*Exercise brief*
Make a verbatim copy of all the records. Skip every image.

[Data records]
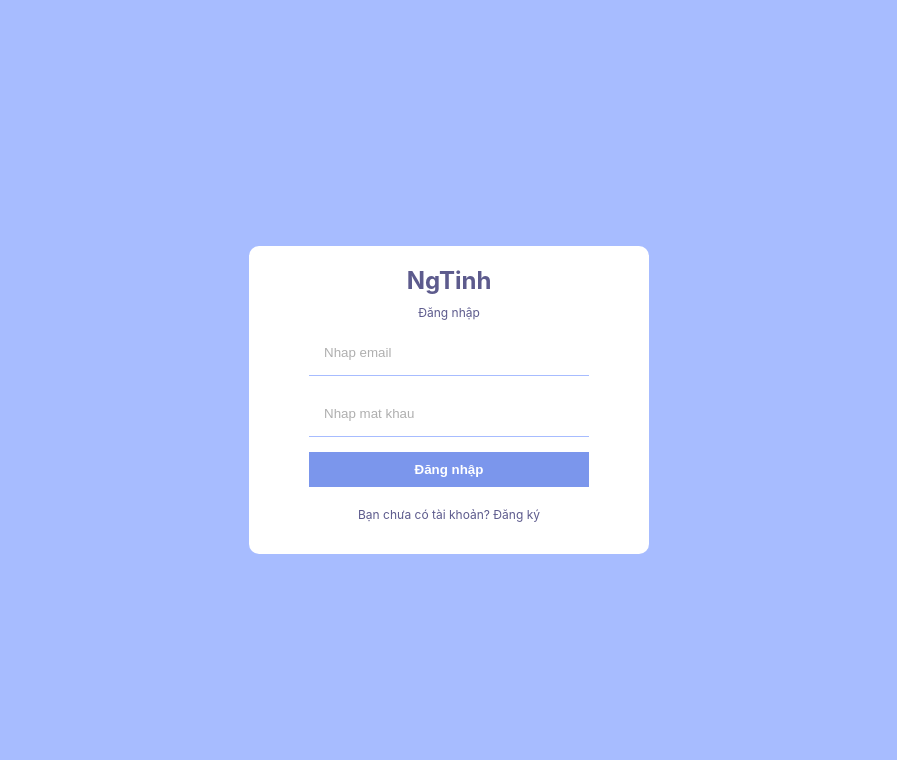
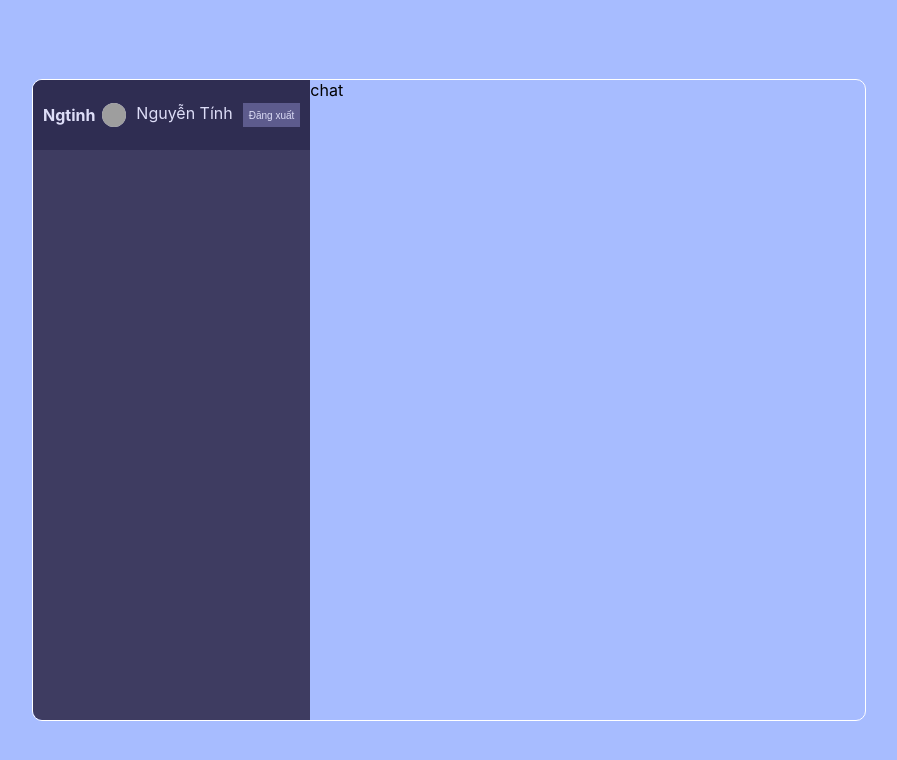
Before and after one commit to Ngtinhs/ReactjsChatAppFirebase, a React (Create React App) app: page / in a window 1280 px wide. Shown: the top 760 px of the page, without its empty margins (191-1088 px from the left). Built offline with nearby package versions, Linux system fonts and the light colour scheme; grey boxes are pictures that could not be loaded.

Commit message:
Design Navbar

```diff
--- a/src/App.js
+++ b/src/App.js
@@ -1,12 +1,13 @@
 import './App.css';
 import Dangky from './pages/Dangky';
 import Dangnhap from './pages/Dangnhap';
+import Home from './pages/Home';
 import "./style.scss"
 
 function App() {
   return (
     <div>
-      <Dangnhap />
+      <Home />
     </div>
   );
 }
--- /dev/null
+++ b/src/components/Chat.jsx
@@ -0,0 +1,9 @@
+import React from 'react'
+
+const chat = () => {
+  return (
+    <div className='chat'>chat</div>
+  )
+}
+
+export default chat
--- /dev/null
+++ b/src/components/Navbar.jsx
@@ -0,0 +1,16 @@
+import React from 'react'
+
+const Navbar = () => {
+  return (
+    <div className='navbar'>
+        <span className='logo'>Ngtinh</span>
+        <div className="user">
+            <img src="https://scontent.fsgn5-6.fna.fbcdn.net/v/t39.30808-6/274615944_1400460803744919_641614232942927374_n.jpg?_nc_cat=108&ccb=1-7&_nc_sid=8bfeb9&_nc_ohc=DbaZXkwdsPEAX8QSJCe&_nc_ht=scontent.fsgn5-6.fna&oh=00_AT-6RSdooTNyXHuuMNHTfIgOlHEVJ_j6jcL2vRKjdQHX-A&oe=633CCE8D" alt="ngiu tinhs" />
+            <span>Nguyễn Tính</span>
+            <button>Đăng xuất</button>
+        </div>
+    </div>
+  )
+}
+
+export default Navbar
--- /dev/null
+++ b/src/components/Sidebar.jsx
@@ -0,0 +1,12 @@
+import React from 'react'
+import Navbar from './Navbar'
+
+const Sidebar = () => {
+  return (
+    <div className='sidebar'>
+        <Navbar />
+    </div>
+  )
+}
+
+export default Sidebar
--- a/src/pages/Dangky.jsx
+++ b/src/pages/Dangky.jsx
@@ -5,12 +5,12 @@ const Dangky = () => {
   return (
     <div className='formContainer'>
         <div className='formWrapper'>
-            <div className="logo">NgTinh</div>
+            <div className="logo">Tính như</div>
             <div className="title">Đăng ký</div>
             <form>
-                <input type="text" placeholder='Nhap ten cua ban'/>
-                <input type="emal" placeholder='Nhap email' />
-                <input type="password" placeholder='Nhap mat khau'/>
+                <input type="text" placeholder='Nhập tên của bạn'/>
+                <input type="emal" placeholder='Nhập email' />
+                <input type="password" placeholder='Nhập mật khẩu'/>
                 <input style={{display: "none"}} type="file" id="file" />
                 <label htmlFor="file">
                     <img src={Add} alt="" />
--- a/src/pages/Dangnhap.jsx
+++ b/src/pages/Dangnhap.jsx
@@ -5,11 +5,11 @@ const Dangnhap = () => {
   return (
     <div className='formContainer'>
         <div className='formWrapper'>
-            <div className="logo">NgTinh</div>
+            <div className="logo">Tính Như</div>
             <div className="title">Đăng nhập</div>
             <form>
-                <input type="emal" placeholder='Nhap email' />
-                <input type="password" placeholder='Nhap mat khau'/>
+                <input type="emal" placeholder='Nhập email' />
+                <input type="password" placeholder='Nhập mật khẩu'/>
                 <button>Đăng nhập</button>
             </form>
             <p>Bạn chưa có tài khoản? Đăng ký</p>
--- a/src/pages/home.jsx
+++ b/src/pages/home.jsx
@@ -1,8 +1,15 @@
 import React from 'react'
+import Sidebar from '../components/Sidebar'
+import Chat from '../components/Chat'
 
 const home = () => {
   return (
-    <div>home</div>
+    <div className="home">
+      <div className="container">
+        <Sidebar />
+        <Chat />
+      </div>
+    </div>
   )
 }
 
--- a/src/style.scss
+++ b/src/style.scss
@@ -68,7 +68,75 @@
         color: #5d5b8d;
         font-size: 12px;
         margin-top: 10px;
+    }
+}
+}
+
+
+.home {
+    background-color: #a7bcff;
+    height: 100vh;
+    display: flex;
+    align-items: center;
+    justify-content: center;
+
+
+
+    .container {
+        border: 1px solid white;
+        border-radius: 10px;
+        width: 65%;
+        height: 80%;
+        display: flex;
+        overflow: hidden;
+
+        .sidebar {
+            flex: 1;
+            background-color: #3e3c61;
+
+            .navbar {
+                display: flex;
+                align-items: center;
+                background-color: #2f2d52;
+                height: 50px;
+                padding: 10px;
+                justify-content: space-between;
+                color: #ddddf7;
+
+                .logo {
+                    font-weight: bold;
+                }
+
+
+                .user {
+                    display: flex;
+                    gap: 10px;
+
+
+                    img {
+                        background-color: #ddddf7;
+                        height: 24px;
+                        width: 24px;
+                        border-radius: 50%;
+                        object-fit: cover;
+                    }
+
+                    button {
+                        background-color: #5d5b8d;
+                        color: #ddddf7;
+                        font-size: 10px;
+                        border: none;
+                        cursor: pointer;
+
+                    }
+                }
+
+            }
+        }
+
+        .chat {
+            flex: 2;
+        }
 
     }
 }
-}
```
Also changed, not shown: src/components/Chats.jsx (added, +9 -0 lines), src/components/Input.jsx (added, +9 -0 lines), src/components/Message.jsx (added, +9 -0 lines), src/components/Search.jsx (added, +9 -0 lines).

*Result*
Before and after one commit to Ngtinhs/ReactjsChatAppFirebase, a React (Create React App) app: page / in a window 1280 px wide. Shown: the top 760 px of the page, without its empty margins (191-1088 px from the left). Built offline with nearby package versions, Linux system fonts and the light colour scheme; grey boxes are pictures that could not be loaded.

Commit message:
Design Navbar

```diff
--- a/src/App.js
+++ b/src/App.js
@@ -1,12 +1,13 @@
 import './App.css';
 import Dangky from './pages/Dangky';
 import Dangnhap from './pages/Dangnhap';
+import Home from './pages/Home';
 import "./style.scss"
 
 function App() {
   return (
     <div>
-      <Dangnhap />
+      <Home />
     </div>
   );
 }
--- /dev/null
+++ b/src/components/Chat.jsx
@@ -0,0 +1,9 @@
+import React from 'react'
+
+const chat = () => {
+  return (
+    <div className='chat'>chat</div>
+  )
+}
+
+export default chat
--- /dev/null
+++ b/src/components/Navbar.jsx
@@ -0,0 +1,16 @@
+import React from 'react'
+
+const Navbar = () => {
+  return (
+    <div className='navbar'>
+        <span className='logo'>Ngtinh</span>
+        <div className="user">
+            <img src="https://scontent.fsgn5-6.fna.fbcdn.net/v/t39.30808-6/274615944_1400460803744919_641614232942927374_n.jpg?_nc_cat=108&ccb=1-7&_nc_sid=8bfeb9&_nc_ohc=DbaZXkwdsPEAX8QSJCe&_nc_ht=scontent.fsgn5-6.fna&oh=00_AT-6RSdooTNyXHuuMNHTfIgOlHEVJ_j6jcL2vRKjdQHX-A&oe=633CCE8D" alt="ngiu tinhs" />
+            <span>Nguyễn Tính</span>
+            <button>Đăng xuất</button>
+        </div>
+    </div>
+  )
+}
+
+export default Navbar
--- /dev/null
+++ b/src/components/Sidebar.jsx
@@ -0,0 +1,12 @@
+import React from 'react'
+import Navbar from './Navbar'
+
+const Sidebar = () => {
+  return (
+    <div className='sidebar'>
+        <Navbar />
+    </div>
+  )
+}
+
+export default Sidebar
--- a/src/pages/Dangky.jsx
+++ b/src/pages/Dangky.jsx
@@ -5,12 +5,12 @@ const Dangky = () => {
   return (
     <div className='formContainer'>
         <div className='formWrapper'>
-            <div className="logo">NgTinh</div>
+            <div className="logo">Tính như</div>
             <div className="title">Đăng ký</div>
             <form>
-                <input type="text" placeholder='Nhap ten cua ban'/>
-                <input type="emal" placeholder='Nhap email' />
-                <input type="password" placeholder='Nhap mat khau'/>
+                <input type="text" placeholder='Nhập tên của bạn'/>
+                <input type="emal" placeholder='Nhập email' />
+                <input type="password" placeholder='Nhập mật khẩu'/>
                 <input style={{display: "none"}} type="file" id="file" />
                 <label htmlFor="file">
                     <img src={Add} alt="" />
--- a/src/pages/Dangnhap.jsx
+++ b/src/pages/Dangnhap.jsx
@@ -5,11 +5,11 @@ const Dangnhap = () => {
   return (
     <div className='formContainer'>
         <div className='formWrapper'>
-            <div className="logo">NgTinh</div>
+            <div className="logo">Tính Như</div>
             <div className="title">Đăng nhập</div>
             <form>
-                <input type="emal" placeholder='Nhap email' />
-                <input type="password" placeholder='Nhap mat khau'/>
+                <input type="emal" placeholder='Nhập email' />
+                <input type="password" placeholder='Nhập mật khẩu'/>
                 <button>Đăng nhập</button>
             </form>
             <p>Bạn chưa có tài khoản? Đăng ký</p>
--- a/src/pages/home.jsx
+++ b/src/pages/home.jsx
@@ -1,8 +1,15 @@
 import React from 'react'
+import Sidebar from '../components/Sidebar'
+import Chat from '../components/Chat'
 
 const home = () => {
   return (
-    <div>home</div>
+    <div className="home">
+      <div className="container">
+        <Sidebar />
+        <Chat />
+      </div>
+    </div>
   )
 }
 
--- a/src/style.scss
+++ b/src/style.scss
@@ -68,7 +68,75 @@
         color: #5d5b8d;
         font-size: 12px;
         margin-top: 10px;
+    }
+}
+}
+
+
+.home {
+    background-color: #a7bcff;
+    height: 100vh;
+    display: flex;
+    align-items: center;
+    justify-content: center;
+
+
+
+    .container {
+        border: 1px solid white;
+        border-radius: 10px;
+        width: 65%;
+        height: 80%;
+        display: flex;
+        overflow: hidden;
+
+        .sidebar {
+            flex: 1;
+            background-color: #3e3c61;
+
+            .navbar {
+                display: flex;
+                align-items: center;
+                background-color: #2f2d52;
+                height: 50px;
+                padding: 10px;
+                justify-content: space-between;
+                color: #ddddf7;
+
+                .logo {
+                    font-weight: bold;
+                }
+
+
+                .user {
+                    display: flex;
+                    gap: 10px;
+
+
+                    img {
+                        background-color: #ddddf7;
+                        height: 24px;
+                        width: 24px;
+                        border-radius: 50%;
+                        object-fit: cover;
+                    }
+
+                    button {
+                        background-color: #5d5b8d;
+                        color: #ddddf7;
+                        font-size: 10px;
+                        border: none;
+                        cursor: pointer;
+
+                    }
+                }
+
+            }
+        }
+
+        .chat {
+            flex: 2;
+        }
 
     }
 }
-}
```
Also changed, not shown: src/components/Chats.jsx (added, +9 -0 lines), src/components/Input.jsx (added, +9 -0 lines), src/components/Message.jsx (added, +9 -0 lines), src/components/Search.jsx (added, +9 -0 lines).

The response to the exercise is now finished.